The Water Footprint of Fracking

Concern about the impact of fracking’s significant water use on local water resources, especially in dry lands, as well the potential for water pollution has led to a number of studies. Two recent studies from Duke University assessed the water footprint of the full life cycle (of each step) of the fracking process. The first study evaluated the median water use of six basins for shale-gas and shale oil and found that shale-gas water use ranged from 390,000 to 6.27 million gallons per well, while shale-oil use ranged from 70,000 to 2 million gallons of water per well.

Likewise, the second study reviewed six basins and charted the intensification of fracking’s water footprint, and found huge increases in both water use and wastewater in the years spanning 2011 to 2016. In that time, researchers found that water use per well rose by up to 770 percent while wastewater (flowback and produced water) volumes increased by a high of 1,440 percent within one year one of production.

Fracking Wastewater and Pathways to Pollution

There are many pathways to pollution from fracking. After the well is fracked and starts producing oil and gas, much of the fracking fluid remains underground where it could potentially contaminate groundwater if fractures connect to aquifer systems. There is some evidence that shallow aquifers have been polluted by methane either due to poorly constructed production wells, “communication” between production wells and drinking water wells, or both.

After the fracturing process, a percentage of the water returns fairly quickly to the surface as wastewater, also called “flowback.” The briny water that has long been underground and comes up during continued operation of the well, called “produced water,” can contain naturally occurring contaminants like the radioactive element radium, along with other heavy metals and salts. All of this wastewater is toxic and must be collected and stored; it then must be treated or discharged – or reinjected into a deep disposal well.

The wastewater is often pumped into holding ponds where it can leak and settle into surrounding groundwater, and impact wildlife.  The contamination of groundwater is of major concern for those who live near drilling operations and rely on drinking water wells. And the contamination of watersheds that provide drinking water for millions of people in cities hundreds of miles away from any natural gas drilling sites poses a significant threat as well.

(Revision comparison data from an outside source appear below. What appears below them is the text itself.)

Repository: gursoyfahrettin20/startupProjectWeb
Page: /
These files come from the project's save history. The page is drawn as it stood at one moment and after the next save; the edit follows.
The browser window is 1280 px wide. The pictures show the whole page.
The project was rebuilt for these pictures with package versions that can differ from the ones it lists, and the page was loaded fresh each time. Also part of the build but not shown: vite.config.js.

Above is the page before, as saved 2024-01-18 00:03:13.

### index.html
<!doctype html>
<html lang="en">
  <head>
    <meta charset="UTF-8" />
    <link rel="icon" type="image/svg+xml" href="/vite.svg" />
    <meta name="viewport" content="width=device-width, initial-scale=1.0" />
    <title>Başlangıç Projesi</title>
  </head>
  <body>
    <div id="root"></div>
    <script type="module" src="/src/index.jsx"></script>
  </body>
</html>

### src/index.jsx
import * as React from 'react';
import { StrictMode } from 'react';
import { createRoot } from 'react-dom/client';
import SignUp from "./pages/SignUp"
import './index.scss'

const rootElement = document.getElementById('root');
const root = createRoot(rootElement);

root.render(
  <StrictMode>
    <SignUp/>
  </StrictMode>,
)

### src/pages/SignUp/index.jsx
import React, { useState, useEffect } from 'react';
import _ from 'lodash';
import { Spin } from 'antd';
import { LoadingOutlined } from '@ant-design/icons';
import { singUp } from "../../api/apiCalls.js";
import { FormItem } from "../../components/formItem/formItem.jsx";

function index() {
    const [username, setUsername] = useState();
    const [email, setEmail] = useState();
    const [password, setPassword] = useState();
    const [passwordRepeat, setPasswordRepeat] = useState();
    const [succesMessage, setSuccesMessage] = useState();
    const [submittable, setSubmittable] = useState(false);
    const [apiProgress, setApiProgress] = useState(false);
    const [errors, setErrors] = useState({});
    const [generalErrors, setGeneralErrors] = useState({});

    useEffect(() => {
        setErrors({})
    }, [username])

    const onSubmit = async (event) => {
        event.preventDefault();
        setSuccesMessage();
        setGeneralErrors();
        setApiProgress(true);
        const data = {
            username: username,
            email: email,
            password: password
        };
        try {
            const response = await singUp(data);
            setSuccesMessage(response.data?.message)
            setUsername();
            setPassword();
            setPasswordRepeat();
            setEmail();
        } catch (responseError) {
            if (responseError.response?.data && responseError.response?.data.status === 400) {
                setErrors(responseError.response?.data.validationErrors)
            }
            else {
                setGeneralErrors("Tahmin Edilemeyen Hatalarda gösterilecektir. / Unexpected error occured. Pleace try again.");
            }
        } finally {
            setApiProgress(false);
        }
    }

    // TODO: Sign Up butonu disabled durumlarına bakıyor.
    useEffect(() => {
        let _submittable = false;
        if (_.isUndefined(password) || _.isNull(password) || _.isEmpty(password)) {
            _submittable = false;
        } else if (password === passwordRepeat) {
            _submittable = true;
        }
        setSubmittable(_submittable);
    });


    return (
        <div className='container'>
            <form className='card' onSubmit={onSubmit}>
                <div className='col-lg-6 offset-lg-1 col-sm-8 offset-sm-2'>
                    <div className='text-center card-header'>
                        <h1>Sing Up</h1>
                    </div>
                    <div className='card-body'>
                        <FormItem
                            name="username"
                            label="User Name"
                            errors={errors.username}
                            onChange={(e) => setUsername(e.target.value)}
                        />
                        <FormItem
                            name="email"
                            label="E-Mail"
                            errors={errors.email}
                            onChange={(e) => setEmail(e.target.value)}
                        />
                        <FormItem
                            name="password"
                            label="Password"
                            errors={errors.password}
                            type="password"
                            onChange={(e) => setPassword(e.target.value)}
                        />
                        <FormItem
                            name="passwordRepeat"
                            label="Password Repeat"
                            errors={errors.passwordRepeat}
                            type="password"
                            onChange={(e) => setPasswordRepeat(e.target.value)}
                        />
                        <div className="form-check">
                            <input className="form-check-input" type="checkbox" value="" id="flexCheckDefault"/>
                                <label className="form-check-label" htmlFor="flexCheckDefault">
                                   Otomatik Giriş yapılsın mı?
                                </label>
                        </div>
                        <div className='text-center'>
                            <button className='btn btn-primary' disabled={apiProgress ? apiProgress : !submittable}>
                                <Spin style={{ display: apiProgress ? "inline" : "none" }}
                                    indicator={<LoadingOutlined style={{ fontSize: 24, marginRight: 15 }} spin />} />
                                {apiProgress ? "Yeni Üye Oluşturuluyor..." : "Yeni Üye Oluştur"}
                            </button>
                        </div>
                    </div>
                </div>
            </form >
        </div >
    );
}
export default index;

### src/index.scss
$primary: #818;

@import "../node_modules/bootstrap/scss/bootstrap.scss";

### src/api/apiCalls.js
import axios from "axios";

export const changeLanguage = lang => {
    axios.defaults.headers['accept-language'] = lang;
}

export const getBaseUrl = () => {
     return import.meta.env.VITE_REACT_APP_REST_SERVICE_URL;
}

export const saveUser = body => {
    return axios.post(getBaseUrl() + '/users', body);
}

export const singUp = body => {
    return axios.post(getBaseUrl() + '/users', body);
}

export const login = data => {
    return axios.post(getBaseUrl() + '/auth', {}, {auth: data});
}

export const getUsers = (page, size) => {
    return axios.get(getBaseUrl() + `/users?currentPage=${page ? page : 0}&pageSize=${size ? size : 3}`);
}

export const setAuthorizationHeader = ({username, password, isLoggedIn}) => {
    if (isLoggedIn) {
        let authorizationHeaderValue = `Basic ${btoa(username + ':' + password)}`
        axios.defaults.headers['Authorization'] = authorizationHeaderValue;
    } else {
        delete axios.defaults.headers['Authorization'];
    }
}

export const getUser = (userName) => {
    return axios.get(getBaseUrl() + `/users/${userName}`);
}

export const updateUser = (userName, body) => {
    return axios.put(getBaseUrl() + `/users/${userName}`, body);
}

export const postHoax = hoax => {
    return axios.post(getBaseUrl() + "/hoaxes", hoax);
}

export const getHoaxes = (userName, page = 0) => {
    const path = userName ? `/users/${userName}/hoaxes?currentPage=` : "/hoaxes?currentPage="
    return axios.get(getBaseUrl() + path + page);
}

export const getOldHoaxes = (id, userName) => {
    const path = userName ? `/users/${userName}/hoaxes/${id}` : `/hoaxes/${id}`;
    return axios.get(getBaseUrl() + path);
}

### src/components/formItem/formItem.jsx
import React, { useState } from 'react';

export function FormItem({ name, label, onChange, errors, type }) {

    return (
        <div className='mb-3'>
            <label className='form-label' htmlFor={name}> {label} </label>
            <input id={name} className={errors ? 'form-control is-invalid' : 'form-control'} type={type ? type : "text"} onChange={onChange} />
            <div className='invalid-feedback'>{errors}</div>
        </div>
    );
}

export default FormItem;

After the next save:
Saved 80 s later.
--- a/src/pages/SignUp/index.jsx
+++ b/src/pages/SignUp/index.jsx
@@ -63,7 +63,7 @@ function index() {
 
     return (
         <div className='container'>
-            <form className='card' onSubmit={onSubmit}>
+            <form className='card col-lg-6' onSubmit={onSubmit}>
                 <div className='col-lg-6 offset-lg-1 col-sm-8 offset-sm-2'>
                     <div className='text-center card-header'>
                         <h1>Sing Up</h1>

The US EPA’s “Assessment of the Potential Impacts of Hydraulic Fracturing for Oil and Gas on Drinking Water Resources” is the most comprehensive study to date on fracking. While the EPA claimed that fracking does not necessarily lead to “widespread, systemic” drinking water pollution, they did for the first time confirm that groundwater has been polluted at points along the fracking “water cycle.” The report also includes a major caveat that “[t]here is a high degree of uncertainty about whether the relatively few instances of impacts noted in this report are the result of a rarity of effects or a lack of data.”

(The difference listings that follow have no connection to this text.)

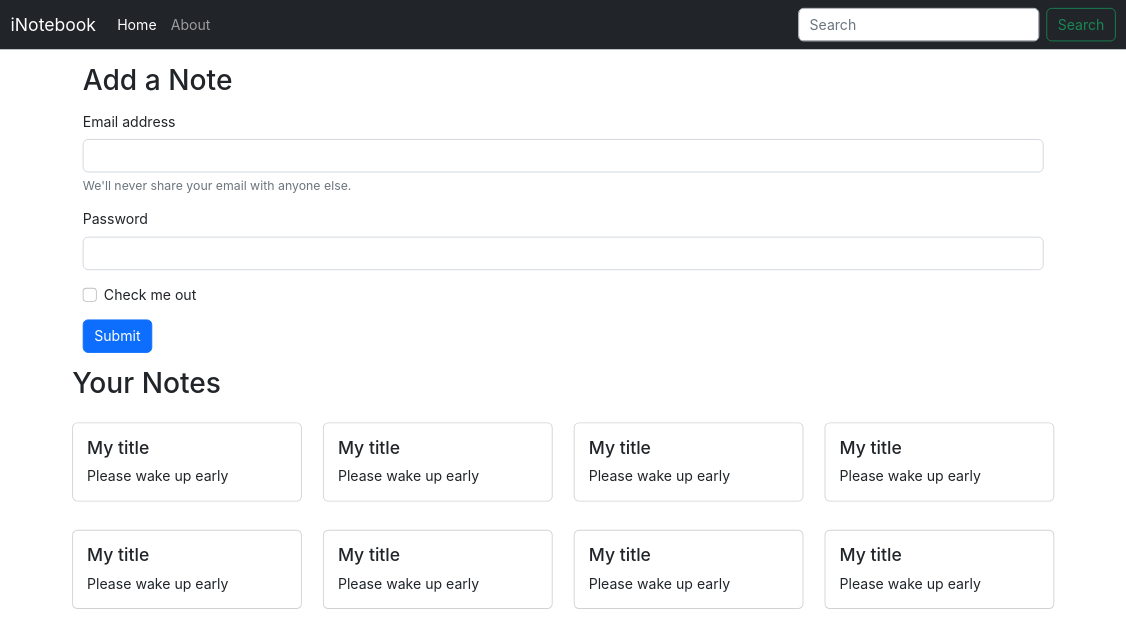
Repository: SatishPatil108/iNotebook-React
Page: /
The author's editor kept a copy of each file at every save. The page is drawn from the files as they stood at one save, then again after the next save.
The browser window is 1280 px wide. The pictures show the whole page, at 88% of full size.
The project was rebuilt for these pictures with package versions that can differ from the ones it lists, and the page was loaded fresh each time. Also part of the build but not shown: src/App.css, src/components/About.js.

Above is the page before, as saved 2022-07-24 18:16:18.

After the next save:
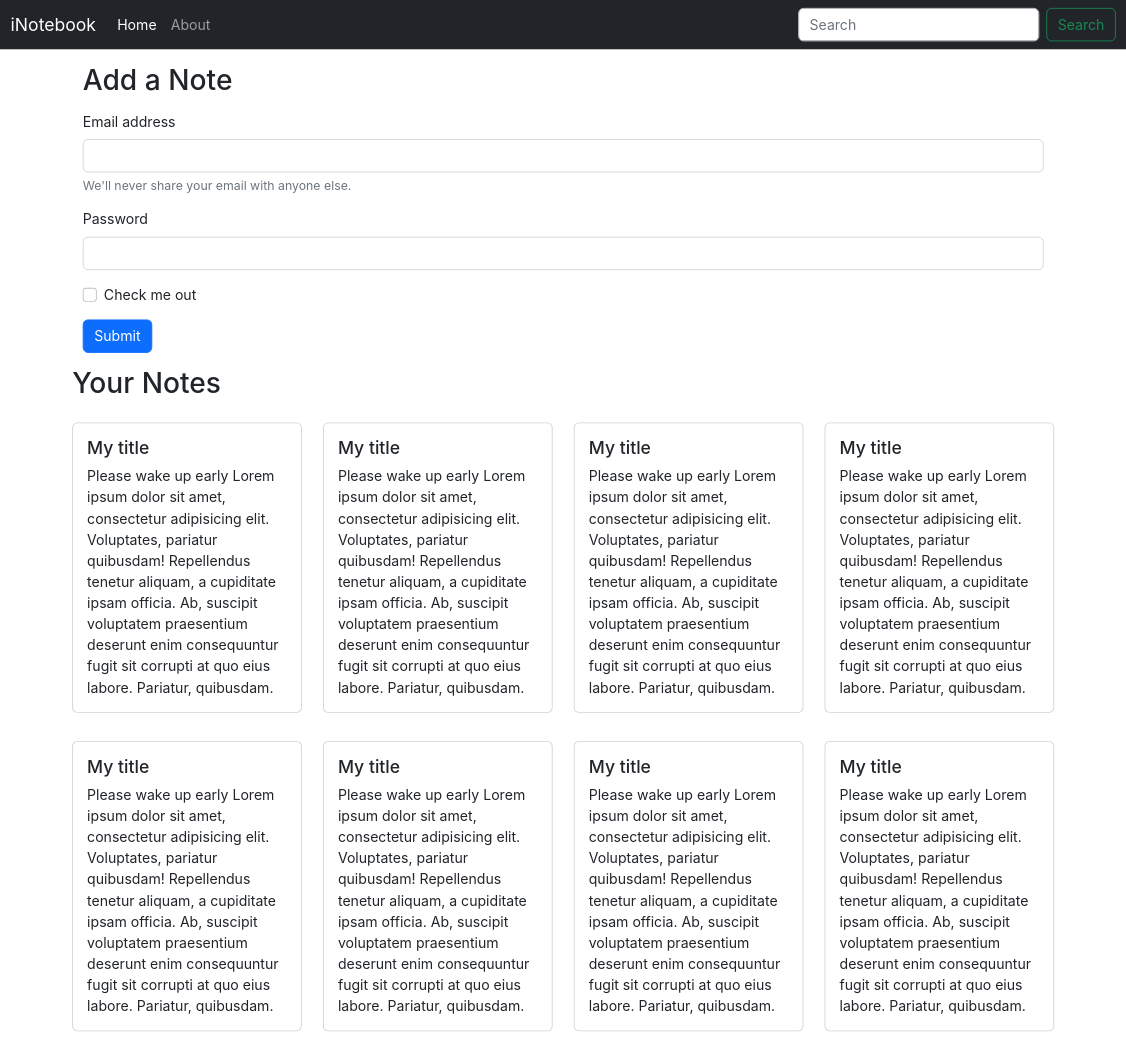
Saved 81 s later.
--- a/src/components/Noteitem.js
+++ b/src/components/Noteitem.js
@@ -7,7 +7,7 @@
             <div class="card my-3">
                 <div class="card-body">
                     <h5 class="card-title">{note.title}</h5>
-                    <p class="card-text">{note.description}</p>
+                    <p class="card-text">{note.description} Lorem ipsum dolor sit amet, consectetur adipisicing elit. Voluptates, pariatur quibusdam! Repellendus tenetur aliquam, a cupiditate ipsam officia. Ab, suscipit voluptatem praesentium deserunt enim consequuntur fugit sit corrupti at quo eius labore. Pariatur, quibusdam.</p>
                 </div>
             </div>
         </div>

After the save that followed:
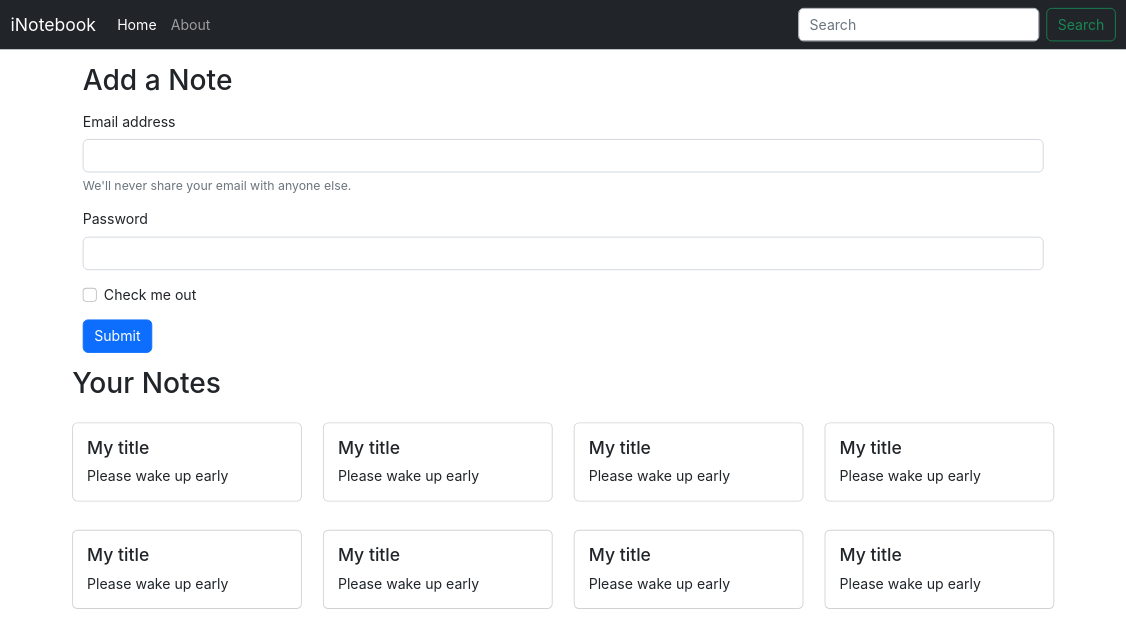
Saved 26 s later.
--- a/src/components/Noteitem.js
+++ b/src/components/Noteitem.js
@@ -7,7 +7,7 @@
             <div class="card my-3">
                 <div class="card-body">
                     <h5 class="card-title">{note.title}</h5>
-                    <p class="card-text">{note.description} Lorem ipsum dolor sit amet, consectetur adipisicing elit. Voluptates, pariatur quibusdam! Repellendus tenetur aliquam, a cupiditate ipsam officia. Ab, suscipit voluptatem praesentium deserunt enim consequuntur fugit sit corrupti at quo eius labore. Pariatur, quibusdam.</p>
+                    <p class="card-text">{note.description}</p>
                 </div>
             </div>
         </div>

Federal and state responses to the threats to water resources posed by fracking have been mixed at best.  At the federal level, regulation is insufficient due to certain explicit exemptions from the Safe Drinking Water Act, the Clean Air Act, and the Clean Water Act granted by the Energy Policy Act of 2005.

The role that fracking will play in the United States’ energy future is quickly evolving. The nation is shifting towards increased oil and gas production and state governments are playing regulatory catch-up with the drilling technology’s rapid expansion to meet this burgeoning demand and export.  As states debate how best to protect air and water resources from any potential fracking side effects, governments at all levels, scientists, public health experts, environmentalists and affected communities are engaged in the proper scope of research and oversight.

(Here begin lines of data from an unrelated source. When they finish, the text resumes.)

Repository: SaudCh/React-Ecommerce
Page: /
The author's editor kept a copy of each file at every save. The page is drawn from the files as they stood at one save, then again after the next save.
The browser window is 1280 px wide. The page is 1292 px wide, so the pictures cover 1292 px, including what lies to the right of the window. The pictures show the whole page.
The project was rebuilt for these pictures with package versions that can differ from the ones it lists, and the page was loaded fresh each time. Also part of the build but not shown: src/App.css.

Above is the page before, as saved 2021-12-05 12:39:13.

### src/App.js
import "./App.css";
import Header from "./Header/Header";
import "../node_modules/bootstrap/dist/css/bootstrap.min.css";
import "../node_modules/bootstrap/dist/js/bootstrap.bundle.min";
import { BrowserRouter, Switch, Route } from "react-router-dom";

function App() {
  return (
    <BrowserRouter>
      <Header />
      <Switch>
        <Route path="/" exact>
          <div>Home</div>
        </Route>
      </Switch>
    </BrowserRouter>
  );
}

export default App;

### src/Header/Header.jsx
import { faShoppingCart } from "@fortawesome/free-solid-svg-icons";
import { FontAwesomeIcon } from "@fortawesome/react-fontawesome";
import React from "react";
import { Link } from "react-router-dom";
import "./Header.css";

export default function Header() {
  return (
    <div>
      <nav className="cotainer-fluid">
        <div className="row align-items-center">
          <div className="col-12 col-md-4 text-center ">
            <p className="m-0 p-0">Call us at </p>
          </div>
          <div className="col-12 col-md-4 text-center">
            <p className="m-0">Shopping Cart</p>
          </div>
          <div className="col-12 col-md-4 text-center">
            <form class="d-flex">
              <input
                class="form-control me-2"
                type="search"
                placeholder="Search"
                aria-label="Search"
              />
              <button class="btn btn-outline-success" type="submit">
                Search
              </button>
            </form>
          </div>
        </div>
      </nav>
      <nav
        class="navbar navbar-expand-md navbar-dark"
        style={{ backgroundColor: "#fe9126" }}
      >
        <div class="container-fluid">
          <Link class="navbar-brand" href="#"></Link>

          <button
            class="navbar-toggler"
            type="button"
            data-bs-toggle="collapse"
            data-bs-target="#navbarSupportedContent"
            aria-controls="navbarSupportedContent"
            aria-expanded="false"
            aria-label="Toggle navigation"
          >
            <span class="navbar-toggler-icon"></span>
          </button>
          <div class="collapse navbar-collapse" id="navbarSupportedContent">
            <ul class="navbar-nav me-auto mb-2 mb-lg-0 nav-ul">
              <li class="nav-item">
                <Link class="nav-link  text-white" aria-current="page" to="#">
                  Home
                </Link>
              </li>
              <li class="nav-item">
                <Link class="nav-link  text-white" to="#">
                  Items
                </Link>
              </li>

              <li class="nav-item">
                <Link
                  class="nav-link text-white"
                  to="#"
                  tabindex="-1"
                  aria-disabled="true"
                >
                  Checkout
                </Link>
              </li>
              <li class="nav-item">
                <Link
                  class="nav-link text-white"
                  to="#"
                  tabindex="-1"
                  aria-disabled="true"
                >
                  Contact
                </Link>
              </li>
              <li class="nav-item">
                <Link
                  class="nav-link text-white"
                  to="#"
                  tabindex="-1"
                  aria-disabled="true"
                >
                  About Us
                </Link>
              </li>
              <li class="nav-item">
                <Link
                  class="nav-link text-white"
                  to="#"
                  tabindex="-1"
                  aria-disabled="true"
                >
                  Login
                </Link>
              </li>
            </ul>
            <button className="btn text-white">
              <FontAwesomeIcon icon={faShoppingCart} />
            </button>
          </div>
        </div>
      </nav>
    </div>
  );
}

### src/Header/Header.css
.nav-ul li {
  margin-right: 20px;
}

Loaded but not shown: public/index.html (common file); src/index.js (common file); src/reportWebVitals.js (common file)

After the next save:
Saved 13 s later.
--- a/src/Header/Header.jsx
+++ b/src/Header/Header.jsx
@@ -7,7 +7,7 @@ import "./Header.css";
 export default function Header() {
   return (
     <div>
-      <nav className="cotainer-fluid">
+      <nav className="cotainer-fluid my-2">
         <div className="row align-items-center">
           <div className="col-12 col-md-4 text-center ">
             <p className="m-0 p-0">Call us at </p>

Image: Aerial view of fracking well pads. Credit: Simon Fraser University (Creative Commons).